The Java interface to GATE is simple. Once you are happy with the pipeline, from the IDE you

– Save it as a .gapp file in the GATE IDE.
– Load the gapp file (in Java), load the documents to process into a collection (the “corpus)
– Execute the pipeline.

For each document you get an annotated XML file which you parse using a standard XML parser to look for the tags your application is interested in.
A major complexity that I have avoided discussing until now is performance. Look forward to the next post to know more!!

Common Myth Regarding ViewState in ASP.NET

Through this article I want to defeat a very common misconception about ViewState. Most ASP.NET developers think that the ASP.NET ViewState is responsible for holding the values of controls such as TextBoxes so that they are retained even after postback.
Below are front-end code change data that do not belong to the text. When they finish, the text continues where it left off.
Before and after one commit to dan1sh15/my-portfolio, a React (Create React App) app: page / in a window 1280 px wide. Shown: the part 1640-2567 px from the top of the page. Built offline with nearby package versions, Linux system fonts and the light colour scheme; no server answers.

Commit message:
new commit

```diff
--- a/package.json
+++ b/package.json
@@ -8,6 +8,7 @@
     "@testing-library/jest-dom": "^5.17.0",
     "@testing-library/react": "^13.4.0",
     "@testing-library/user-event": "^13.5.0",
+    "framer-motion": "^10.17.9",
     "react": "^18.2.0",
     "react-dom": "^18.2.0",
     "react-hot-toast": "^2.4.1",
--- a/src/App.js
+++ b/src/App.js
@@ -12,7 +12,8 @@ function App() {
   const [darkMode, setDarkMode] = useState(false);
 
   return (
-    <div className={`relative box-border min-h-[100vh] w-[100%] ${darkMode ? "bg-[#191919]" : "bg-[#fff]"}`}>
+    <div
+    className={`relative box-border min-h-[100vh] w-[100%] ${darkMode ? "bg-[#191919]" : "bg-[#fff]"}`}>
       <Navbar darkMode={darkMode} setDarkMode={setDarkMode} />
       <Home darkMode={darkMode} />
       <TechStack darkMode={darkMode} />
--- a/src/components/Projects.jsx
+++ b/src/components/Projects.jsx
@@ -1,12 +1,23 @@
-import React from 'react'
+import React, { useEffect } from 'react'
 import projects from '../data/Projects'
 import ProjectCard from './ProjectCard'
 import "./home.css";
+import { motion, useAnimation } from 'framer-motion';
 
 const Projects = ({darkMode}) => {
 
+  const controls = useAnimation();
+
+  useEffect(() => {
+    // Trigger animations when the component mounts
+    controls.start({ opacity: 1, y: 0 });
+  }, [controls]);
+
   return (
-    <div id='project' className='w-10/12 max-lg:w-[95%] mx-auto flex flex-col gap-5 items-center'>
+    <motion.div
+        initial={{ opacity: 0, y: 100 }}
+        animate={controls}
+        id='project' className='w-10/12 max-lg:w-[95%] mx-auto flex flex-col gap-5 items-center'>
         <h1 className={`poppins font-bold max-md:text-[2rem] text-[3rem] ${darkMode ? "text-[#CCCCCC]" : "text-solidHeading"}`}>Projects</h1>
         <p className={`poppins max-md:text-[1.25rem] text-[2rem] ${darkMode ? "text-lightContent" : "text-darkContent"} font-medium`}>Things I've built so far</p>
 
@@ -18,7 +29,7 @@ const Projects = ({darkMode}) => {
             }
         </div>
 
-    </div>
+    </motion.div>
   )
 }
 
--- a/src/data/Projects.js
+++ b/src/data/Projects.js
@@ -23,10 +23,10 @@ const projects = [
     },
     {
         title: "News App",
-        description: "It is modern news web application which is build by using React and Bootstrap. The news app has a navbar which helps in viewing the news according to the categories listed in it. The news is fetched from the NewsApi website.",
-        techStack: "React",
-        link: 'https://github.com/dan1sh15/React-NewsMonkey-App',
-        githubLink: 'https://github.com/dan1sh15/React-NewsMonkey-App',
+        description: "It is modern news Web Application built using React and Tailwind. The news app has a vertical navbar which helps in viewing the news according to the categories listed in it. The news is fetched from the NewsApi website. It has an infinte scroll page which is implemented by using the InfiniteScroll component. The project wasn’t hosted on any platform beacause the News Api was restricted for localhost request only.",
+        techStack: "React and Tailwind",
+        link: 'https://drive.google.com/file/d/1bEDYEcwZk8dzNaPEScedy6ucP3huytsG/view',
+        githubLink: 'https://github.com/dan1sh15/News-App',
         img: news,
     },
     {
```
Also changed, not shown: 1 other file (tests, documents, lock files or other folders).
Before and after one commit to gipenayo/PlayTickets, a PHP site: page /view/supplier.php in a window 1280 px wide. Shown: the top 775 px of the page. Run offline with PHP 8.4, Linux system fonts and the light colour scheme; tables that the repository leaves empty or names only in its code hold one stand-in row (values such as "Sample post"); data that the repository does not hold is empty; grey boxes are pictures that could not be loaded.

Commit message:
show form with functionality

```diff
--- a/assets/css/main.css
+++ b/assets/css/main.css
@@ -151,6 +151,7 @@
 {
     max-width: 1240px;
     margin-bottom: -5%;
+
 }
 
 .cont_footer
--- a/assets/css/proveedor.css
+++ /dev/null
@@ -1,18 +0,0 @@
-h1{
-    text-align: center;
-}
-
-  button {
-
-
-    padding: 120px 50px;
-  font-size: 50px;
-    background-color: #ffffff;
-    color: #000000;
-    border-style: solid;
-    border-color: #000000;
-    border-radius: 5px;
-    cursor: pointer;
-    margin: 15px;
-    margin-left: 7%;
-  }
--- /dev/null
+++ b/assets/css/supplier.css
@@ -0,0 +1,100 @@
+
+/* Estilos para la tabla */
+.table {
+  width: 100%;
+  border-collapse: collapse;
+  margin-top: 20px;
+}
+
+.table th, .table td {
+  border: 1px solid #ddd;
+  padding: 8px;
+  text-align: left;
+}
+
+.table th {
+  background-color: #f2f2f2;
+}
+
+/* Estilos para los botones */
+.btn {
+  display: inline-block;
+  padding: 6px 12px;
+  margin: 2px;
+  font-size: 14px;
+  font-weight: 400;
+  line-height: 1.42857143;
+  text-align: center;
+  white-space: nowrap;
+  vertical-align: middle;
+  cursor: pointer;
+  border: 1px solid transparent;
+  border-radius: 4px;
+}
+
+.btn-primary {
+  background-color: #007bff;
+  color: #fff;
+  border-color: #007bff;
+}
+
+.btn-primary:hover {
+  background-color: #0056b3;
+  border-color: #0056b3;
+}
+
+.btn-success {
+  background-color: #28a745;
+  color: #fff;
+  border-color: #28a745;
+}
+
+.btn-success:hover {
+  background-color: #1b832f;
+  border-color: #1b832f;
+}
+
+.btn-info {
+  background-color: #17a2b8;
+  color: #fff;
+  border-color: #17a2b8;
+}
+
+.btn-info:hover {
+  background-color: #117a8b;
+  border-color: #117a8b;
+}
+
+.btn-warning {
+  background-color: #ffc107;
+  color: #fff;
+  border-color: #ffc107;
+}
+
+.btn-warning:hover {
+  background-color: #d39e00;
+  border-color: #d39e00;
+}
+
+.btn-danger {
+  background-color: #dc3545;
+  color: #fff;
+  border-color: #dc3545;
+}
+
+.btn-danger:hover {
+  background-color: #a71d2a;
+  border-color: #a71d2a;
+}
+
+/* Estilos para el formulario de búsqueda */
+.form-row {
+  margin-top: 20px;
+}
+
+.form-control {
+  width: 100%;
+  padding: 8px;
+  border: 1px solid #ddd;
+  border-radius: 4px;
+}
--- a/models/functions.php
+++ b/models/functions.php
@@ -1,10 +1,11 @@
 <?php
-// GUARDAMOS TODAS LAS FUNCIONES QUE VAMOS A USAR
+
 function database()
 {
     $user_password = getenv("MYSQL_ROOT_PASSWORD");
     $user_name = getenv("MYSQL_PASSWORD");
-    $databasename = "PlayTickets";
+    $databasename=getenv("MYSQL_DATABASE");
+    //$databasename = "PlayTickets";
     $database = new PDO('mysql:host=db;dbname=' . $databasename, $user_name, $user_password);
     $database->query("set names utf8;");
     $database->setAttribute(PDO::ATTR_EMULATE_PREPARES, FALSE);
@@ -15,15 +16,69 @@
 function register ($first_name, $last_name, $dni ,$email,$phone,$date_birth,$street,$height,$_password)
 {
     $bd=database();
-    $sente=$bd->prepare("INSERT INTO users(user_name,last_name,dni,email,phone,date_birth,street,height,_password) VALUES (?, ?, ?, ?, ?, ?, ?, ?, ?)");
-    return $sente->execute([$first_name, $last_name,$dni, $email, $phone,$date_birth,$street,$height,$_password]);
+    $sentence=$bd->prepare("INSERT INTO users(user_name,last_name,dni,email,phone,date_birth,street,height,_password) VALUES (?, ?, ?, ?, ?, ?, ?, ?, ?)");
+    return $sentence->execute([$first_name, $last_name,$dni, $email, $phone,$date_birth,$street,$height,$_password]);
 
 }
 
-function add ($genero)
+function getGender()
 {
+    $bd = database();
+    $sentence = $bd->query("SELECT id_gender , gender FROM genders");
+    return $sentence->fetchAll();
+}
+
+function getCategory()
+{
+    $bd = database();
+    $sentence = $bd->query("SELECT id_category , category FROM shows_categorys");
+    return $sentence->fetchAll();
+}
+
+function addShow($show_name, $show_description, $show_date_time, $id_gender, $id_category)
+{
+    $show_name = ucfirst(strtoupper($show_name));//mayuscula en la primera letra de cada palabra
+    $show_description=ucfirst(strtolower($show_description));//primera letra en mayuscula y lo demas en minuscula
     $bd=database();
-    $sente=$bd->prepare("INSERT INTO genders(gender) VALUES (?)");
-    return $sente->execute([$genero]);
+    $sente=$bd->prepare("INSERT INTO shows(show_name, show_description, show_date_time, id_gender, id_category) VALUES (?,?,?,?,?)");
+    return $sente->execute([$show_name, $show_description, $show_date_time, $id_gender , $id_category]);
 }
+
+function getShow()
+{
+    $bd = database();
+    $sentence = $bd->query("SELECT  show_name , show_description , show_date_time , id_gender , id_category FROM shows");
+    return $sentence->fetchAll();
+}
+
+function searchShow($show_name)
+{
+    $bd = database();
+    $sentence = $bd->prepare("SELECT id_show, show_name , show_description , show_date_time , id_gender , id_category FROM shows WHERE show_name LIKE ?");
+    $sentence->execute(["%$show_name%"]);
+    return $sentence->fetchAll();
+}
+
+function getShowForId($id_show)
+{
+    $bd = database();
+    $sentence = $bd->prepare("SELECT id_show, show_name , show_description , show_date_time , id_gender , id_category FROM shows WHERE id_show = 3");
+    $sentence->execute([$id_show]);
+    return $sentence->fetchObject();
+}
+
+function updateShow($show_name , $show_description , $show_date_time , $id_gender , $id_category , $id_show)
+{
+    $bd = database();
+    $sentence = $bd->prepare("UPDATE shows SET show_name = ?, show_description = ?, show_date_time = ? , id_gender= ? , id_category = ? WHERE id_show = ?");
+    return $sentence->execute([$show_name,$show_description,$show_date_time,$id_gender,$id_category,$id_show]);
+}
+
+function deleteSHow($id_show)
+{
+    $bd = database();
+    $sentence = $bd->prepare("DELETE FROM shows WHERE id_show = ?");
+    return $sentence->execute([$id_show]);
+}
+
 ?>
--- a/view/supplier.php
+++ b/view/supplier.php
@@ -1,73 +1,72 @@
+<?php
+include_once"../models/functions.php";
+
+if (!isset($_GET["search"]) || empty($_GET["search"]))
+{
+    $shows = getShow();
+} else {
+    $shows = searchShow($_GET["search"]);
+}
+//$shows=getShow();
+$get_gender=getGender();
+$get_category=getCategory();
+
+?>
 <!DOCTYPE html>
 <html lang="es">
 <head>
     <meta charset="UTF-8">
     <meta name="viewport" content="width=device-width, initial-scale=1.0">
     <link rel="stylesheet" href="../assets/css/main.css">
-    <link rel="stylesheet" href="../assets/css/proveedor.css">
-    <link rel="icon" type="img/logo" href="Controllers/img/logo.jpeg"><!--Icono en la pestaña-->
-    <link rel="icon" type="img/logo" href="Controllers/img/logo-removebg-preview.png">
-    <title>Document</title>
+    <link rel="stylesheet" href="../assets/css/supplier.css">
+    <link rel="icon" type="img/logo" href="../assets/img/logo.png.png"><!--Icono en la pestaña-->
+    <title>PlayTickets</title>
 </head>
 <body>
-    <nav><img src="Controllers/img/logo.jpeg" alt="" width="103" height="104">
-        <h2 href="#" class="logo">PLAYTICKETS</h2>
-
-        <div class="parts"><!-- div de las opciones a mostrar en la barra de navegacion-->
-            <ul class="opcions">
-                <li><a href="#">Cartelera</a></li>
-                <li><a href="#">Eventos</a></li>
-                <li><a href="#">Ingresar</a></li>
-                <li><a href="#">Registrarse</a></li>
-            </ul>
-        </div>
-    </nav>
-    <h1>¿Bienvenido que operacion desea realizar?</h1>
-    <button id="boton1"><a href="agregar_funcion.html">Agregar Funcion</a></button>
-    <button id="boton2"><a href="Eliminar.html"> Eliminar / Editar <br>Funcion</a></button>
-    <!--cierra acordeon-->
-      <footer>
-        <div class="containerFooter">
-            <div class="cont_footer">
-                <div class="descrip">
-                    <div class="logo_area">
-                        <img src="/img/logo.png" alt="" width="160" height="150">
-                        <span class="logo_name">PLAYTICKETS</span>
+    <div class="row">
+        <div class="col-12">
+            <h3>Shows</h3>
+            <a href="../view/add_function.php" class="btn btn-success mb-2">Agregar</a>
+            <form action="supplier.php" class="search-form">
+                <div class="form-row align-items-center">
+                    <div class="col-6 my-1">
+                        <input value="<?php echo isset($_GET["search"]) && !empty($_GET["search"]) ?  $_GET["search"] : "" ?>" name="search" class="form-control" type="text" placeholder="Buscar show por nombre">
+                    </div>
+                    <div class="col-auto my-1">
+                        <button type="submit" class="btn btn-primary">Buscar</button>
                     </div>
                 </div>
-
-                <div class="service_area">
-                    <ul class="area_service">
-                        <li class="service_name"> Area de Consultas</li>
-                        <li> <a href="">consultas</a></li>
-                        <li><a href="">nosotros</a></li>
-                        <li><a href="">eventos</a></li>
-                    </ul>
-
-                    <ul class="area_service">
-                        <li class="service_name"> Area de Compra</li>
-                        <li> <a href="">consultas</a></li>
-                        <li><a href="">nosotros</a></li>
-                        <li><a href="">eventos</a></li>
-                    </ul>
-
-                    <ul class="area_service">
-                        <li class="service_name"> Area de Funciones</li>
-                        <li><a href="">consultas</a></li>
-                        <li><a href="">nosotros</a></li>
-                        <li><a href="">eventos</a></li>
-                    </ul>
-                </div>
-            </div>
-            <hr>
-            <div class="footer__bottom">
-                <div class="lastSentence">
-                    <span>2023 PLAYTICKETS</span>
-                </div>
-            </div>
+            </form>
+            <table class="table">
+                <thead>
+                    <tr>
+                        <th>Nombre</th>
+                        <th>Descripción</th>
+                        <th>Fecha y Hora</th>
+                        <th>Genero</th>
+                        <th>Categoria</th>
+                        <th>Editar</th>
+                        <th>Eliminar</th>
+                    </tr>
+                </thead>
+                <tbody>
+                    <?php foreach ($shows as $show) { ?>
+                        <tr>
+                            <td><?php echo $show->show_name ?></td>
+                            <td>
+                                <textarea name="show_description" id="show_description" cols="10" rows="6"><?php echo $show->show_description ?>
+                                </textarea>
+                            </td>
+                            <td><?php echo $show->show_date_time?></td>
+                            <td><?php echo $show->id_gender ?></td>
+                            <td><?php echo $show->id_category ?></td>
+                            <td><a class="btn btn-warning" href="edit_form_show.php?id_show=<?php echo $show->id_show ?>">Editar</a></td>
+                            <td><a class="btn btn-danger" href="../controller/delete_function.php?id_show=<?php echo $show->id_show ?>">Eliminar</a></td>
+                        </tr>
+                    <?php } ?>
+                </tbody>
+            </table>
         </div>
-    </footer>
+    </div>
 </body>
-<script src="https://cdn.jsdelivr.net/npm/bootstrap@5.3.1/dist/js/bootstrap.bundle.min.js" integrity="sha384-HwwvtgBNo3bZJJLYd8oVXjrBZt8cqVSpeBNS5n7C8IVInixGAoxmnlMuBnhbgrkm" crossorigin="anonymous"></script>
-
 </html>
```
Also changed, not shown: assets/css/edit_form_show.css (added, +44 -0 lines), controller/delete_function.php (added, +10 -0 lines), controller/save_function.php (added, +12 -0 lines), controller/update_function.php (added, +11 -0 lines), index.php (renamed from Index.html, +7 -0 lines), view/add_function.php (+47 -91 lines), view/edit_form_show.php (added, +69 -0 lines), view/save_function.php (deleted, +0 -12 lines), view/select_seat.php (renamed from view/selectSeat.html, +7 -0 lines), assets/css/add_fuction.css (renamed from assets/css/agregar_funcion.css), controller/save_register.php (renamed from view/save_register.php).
But that is not the case!

Let’s take an example to understand the above:

Place a web server TextBox control (tbControl) and a web server Label control (lblControl).

Set the “Text” property of label and textbox to “Initial Label Text” and “Initial TextBox Text” respectively and set the “EnableViewState” property of both the controls to false.

Place two button controls and set their text to “Change Label Text” and “Post to Server”. First button changes label’s text by handling button click event and second button only does the postback.

private void btnChangeLabel_Click(object sender, System.EventArgs e)
lblControl.Text = “Label’s Text Changed”;

On running this application, you can see the initial texts in the controls as you have set.

Now, change the text in TextBox and set it to “Changed TextBox Text”.

Now click the Post to Server button. What happens is that the textbox retains its value, in spite of the ViewState property being set to false.

The reason for this behavior is that ViewState is not responsible for storing the modified values for controls such as TextBoxes, dropdowns, CheckBoxList etc., that is, those controls which inherit from the IPostBackDataHandler interface.

After Page_Init(), there is an event known as LoadViewState, in which the Page class loads values from the hidden __VIEWSTATE from the field for those controls (e.g., Label) whose ViewState is enabled.

Then the LoadPostBackData event fires, in which the Page class loads the values of those controls which inherit from the IPostBackDataHandler interface, (e.g. TextBox) from the HTTP POST headers.

Now, on clicking “Change Label Text” button which changes label text programmatically (made by above mentioned event handler), then on clicking “Post to Server”, page reloads and programmatic change is lost i.e. label text changes to initial value – “Initial Label Text”.

This is because the Label control does not inherit from the IPostBackDataHandler interface. So the ViewState is responsible for persisting its value across postbacks.

Also since ViewState has been disabled, the Label loses its value after clicking the “Change Label Text” button.

Now enable ViewState for the Label control, and you can see the modified value (“Label’s Text Changed”) after clicking the same button.

So we conclude that controls which inherit from the IPostBackDataHandler interface retain their values even if the ViewState has been disabled. This is because the values are stored in HTTP POST headers.